Data to use Start Marker

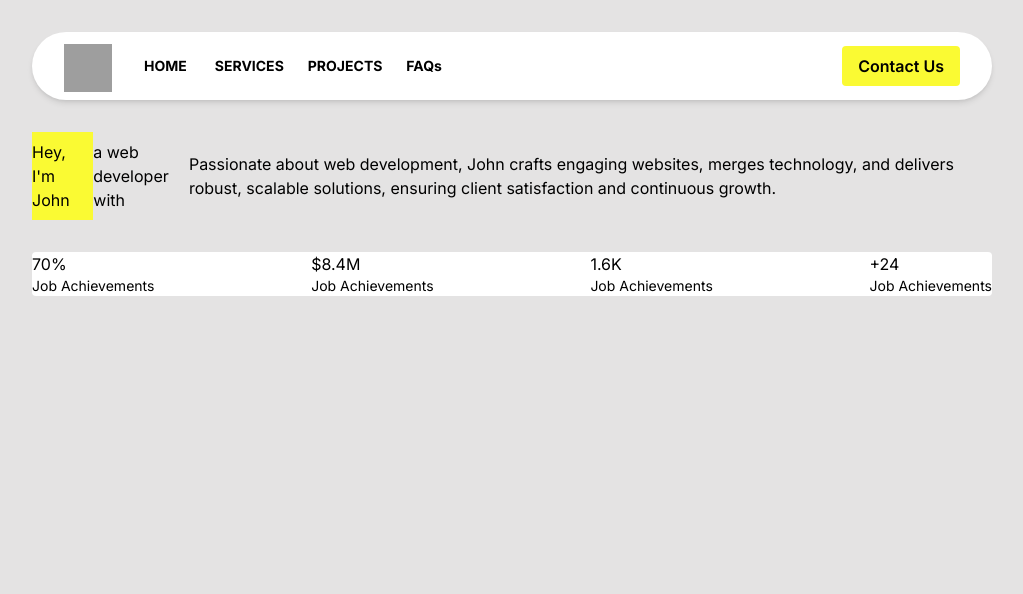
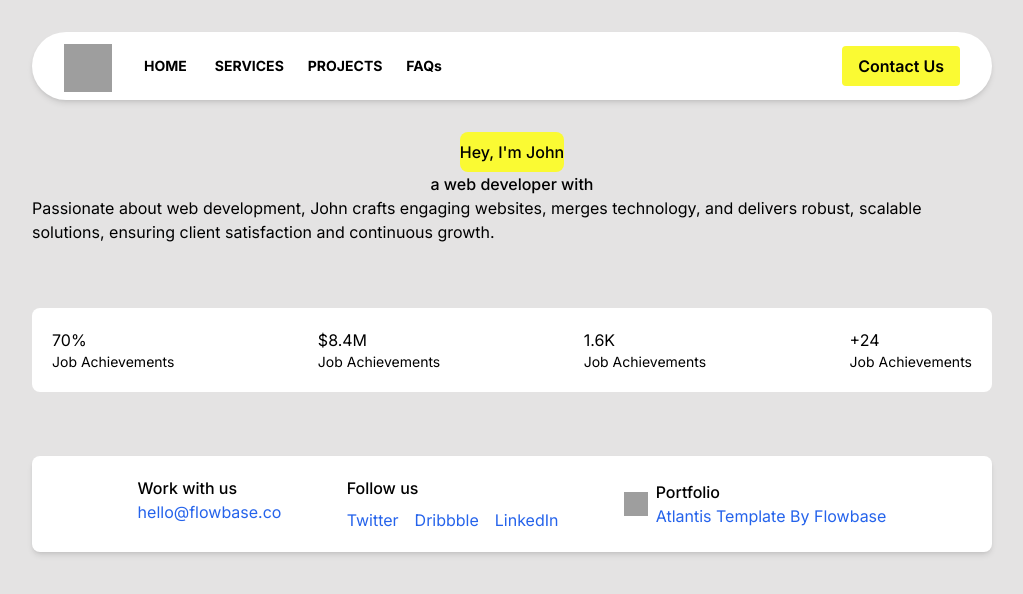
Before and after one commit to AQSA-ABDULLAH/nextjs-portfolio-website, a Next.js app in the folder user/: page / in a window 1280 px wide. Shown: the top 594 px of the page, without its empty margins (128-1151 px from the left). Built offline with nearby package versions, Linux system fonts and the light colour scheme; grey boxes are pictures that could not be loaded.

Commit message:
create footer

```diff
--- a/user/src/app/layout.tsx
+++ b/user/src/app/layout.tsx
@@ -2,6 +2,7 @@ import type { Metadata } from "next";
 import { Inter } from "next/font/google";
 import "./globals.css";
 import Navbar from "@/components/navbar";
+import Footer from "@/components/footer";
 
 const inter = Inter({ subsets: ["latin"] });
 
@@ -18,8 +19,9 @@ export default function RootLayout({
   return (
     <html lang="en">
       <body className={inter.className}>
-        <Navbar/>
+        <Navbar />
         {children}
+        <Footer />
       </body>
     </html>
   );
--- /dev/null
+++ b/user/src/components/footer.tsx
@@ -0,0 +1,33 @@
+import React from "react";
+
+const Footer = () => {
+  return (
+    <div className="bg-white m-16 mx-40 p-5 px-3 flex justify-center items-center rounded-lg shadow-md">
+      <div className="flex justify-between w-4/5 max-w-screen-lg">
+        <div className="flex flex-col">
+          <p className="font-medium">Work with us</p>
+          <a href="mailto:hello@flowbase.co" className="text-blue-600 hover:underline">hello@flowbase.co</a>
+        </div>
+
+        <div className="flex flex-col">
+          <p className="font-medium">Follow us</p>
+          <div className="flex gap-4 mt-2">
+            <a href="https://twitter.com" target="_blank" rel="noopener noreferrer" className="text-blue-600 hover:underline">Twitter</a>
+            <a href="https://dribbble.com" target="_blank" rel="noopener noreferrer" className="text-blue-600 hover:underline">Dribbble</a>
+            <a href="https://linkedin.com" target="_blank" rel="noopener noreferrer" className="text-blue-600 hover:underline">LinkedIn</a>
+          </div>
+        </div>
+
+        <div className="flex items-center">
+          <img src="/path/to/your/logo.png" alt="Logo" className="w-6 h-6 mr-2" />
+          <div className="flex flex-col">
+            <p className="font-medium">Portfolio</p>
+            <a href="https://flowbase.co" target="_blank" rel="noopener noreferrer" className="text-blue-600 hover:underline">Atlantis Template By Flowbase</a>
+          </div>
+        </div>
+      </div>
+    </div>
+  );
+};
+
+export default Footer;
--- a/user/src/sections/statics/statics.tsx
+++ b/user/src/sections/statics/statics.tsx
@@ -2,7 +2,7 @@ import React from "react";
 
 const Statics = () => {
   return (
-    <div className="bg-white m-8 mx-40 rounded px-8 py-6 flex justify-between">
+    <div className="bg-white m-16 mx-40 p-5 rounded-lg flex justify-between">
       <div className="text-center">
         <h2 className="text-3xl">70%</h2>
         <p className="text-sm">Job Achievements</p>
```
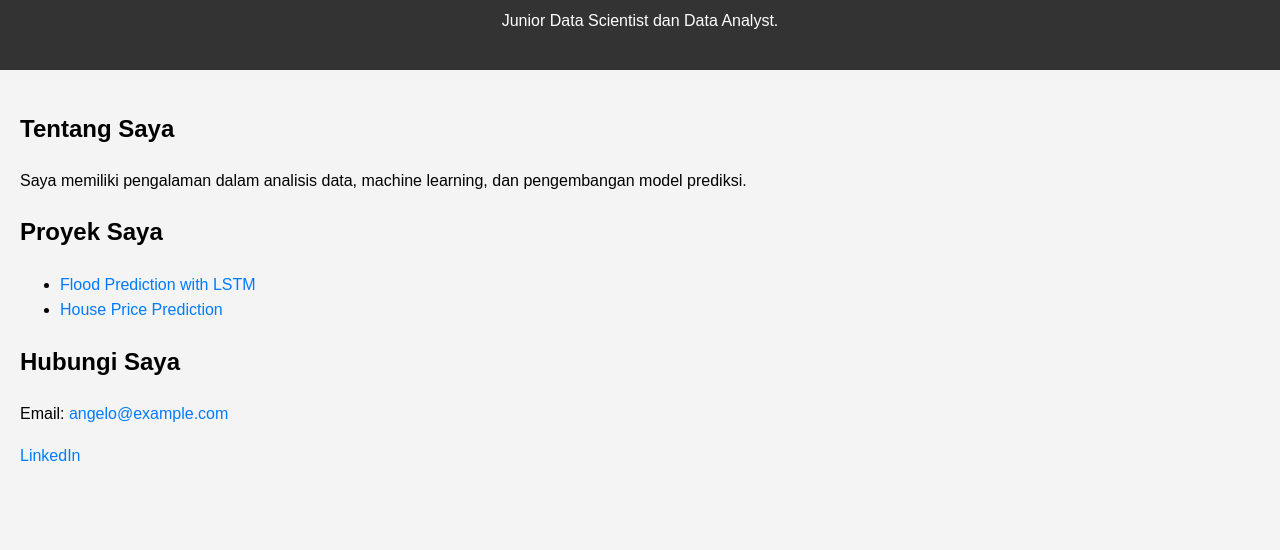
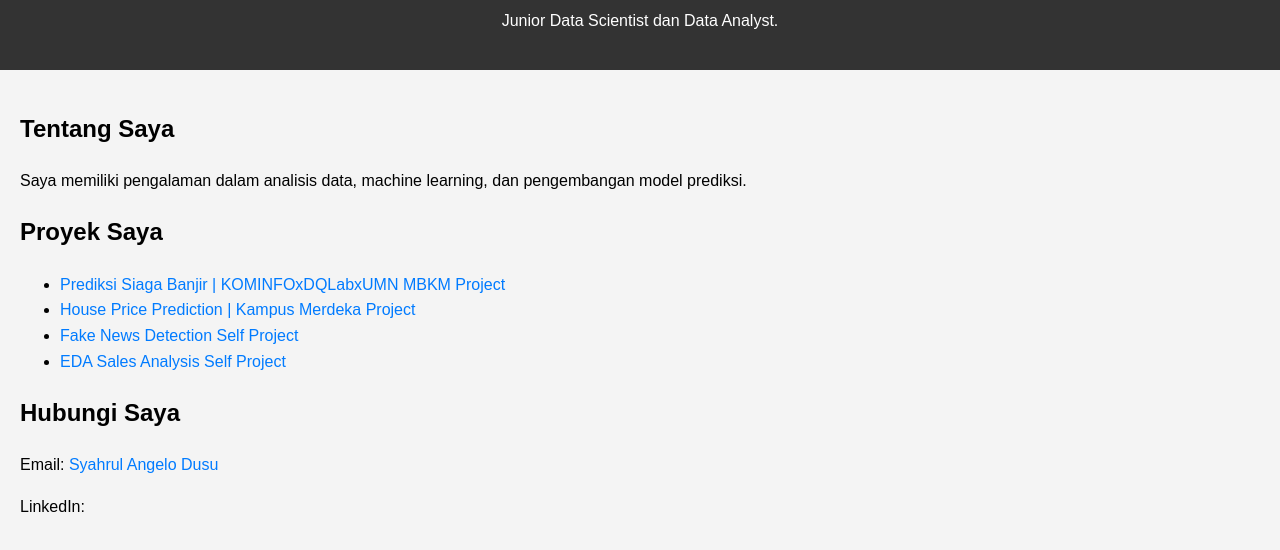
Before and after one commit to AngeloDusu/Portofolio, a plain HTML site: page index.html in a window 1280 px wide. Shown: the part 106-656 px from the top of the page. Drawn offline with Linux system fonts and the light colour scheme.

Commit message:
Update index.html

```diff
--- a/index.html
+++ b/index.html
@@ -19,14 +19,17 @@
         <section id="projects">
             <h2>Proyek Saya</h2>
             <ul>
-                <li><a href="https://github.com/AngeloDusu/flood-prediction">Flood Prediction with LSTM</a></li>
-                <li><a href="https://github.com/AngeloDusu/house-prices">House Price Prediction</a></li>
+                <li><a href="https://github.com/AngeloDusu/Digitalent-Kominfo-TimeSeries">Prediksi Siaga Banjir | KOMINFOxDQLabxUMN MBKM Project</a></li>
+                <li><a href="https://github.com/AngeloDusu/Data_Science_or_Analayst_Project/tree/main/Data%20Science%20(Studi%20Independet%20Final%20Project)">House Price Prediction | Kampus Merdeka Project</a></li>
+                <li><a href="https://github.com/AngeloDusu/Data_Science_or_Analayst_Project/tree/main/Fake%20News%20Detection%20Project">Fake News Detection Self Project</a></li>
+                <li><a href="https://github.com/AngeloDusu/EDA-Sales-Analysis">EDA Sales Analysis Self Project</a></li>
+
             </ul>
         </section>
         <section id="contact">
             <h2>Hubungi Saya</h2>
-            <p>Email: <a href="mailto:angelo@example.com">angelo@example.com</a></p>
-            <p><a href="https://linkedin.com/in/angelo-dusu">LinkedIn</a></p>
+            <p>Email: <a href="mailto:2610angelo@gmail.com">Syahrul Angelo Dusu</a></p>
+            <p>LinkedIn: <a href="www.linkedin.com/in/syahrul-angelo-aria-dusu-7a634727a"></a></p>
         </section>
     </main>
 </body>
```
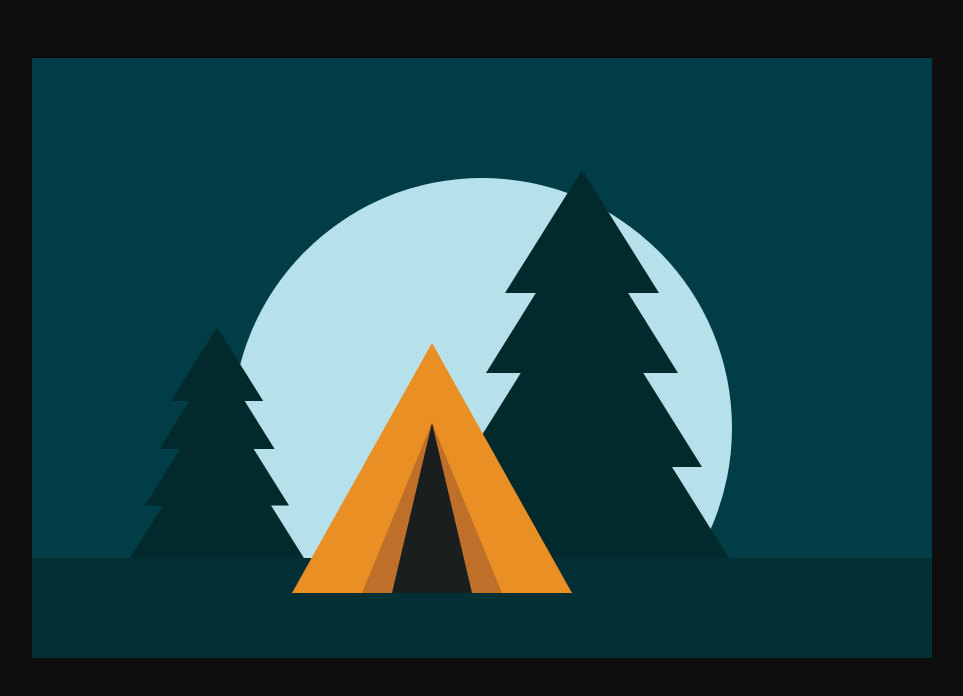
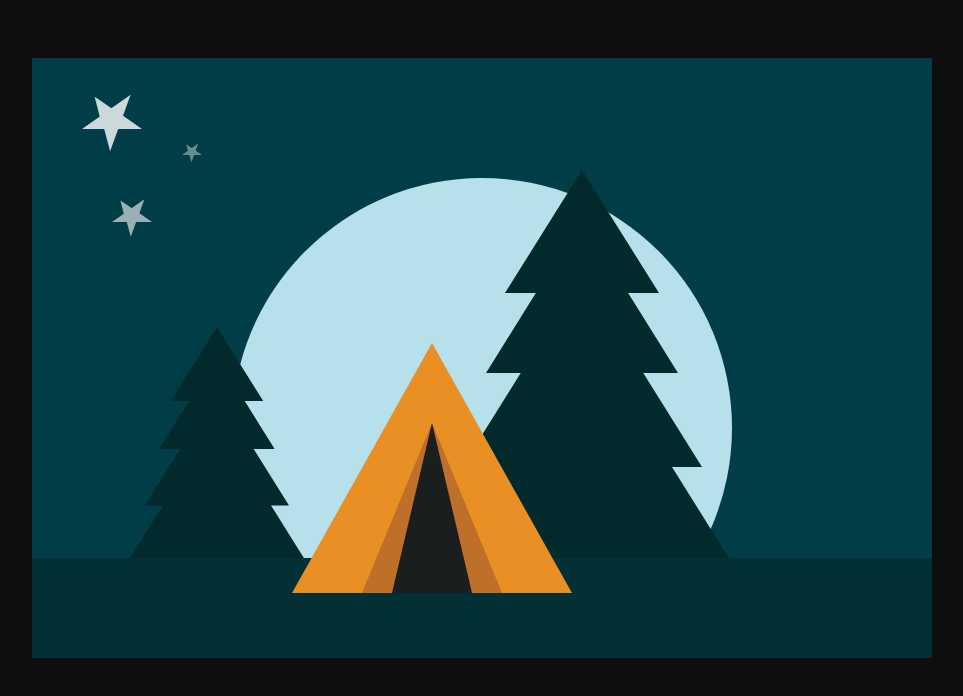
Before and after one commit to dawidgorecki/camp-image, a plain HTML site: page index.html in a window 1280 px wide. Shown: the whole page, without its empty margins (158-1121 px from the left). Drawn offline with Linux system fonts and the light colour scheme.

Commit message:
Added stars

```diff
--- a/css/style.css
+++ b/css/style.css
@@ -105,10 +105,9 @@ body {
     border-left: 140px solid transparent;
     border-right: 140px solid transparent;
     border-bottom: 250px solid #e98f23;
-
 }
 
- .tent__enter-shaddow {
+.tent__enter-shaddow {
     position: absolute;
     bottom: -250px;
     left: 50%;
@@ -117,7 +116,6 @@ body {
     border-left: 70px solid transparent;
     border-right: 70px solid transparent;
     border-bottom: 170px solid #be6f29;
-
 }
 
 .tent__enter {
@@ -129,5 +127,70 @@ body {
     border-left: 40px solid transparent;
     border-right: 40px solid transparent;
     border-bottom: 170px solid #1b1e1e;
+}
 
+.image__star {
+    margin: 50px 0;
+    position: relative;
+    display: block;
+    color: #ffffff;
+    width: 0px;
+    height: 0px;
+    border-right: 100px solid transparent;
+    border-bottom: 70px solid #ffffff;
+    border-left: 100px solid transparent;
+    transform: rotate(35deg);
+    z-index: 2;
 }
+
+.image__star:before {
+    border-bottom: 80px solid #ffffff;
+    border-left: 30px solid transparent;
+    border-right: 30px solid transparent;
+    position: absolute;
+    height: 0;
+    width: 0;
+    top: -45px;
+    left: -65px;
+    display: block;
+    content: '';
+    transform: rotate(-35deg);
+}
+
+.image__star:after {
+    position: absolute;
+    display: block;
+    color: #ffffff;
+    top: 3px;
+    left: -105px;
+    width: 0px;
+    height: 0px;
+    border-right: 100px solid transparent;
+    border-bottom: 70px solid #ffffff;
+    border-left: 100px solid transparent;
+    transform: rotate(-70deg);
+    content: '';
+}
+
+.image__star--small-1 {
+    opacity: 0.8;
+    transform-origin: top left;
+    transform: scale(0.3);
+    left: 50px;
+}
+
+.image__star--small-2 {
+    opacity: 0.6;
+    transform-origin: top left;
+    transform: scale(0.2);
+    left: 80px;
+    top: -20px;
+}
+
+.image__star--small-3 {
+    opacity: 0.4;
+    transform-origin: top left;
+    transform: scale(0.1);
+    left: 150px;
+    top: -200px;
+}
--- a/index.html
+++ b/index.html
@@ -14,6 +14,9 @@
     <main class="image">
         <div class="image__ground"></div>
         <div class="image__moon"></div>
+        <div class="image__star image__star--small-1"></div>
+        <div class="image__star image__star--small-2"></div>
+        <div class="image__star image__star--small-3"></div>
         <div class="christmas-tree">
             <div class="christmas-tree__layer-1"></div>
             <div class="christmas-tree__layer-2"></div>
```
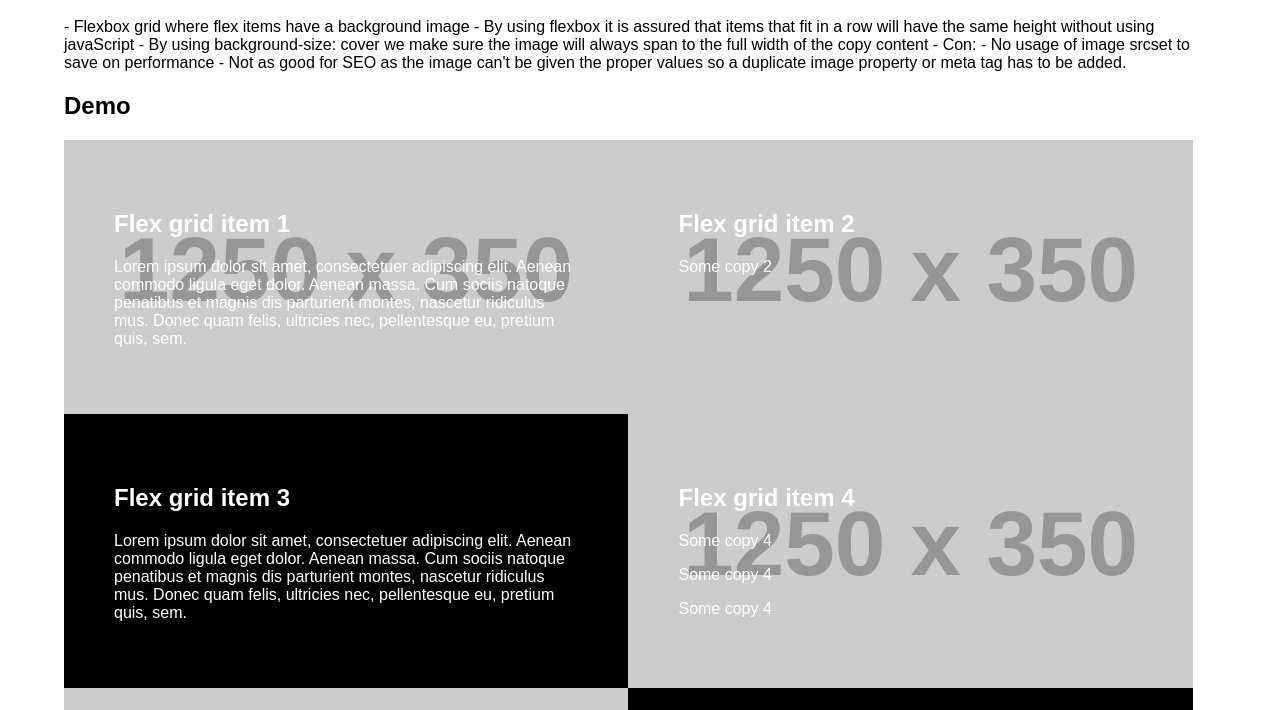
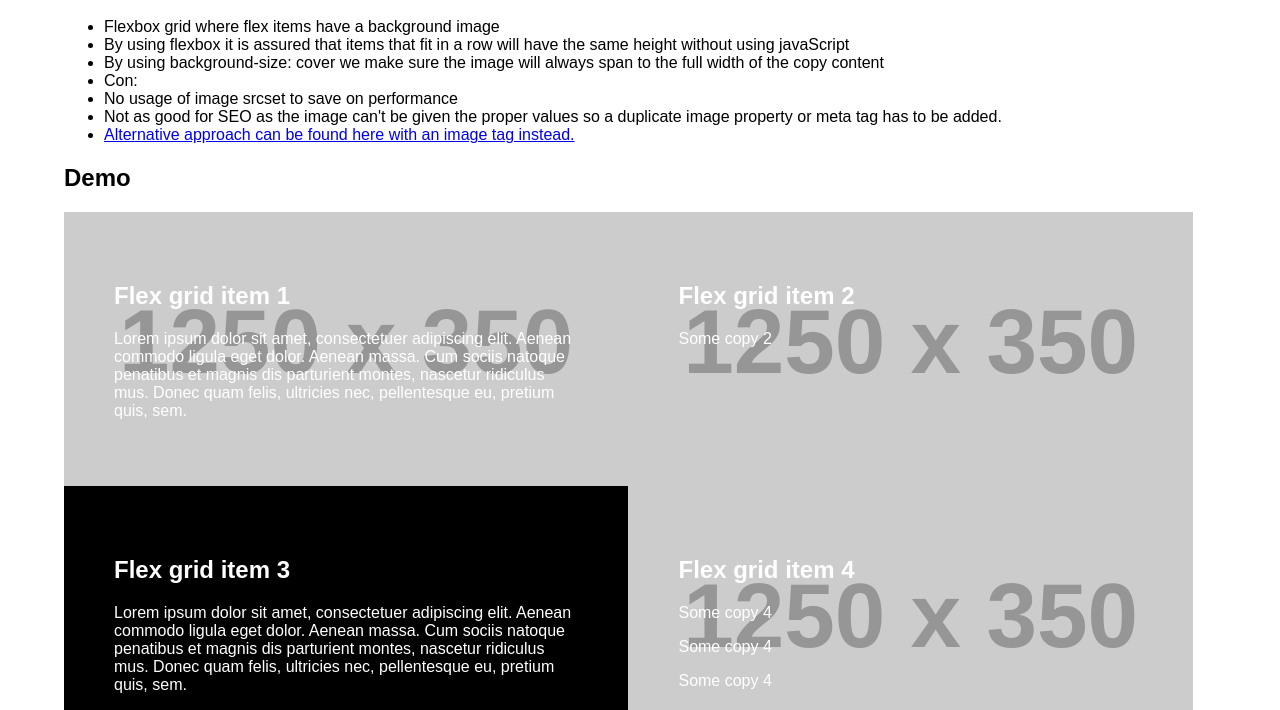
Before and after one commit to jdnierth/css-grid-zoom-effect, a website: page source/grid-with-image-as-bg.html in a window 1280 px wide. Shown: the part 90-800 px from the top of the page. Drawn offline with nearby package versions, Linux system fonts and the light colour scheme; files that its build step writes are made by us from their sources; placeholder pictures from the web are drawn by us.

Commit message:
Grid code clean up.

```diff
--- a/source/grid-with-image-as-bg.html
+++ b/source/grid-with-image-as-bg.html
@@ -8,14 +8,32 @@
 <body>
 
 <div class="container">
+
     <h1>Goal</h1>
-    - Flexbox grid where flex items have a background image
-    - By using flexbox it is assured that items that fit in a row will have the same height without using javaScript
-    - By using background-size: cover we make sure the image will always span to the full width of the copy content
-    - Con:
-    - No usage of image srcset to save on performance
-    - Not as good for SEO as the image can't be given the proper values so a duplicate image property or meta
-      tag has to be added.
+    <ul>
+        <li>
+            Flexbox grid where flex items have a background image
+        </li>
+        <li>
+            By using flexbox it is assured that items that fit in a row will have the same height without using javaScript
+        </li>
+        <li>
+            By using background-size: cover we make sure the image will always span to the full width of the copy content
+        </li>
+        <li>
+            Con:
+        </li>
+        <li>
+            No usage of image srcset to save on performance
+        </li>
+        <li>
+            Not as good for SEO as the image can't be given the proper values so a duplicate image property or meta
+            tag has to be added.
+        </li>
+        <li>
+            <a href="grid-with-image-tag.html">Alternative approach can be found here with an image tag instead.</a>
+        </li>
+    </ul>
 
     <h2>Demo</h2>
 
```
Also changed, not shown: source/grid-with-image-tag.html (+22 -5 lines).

Data to use End Marker

- [What you have to do] In the entries above, find each line that has the word "between". Copy it.

- [Task response]
+      <div className="flex justify-between w-4/5 max-w-screen-lg">
-    <div className="bg-white m-8 mx-40 rounded px-8 py-6 flex justify-between">
+    <div className="bg-white m-16 mx-40 p-5 rounded-lg flex justify-between">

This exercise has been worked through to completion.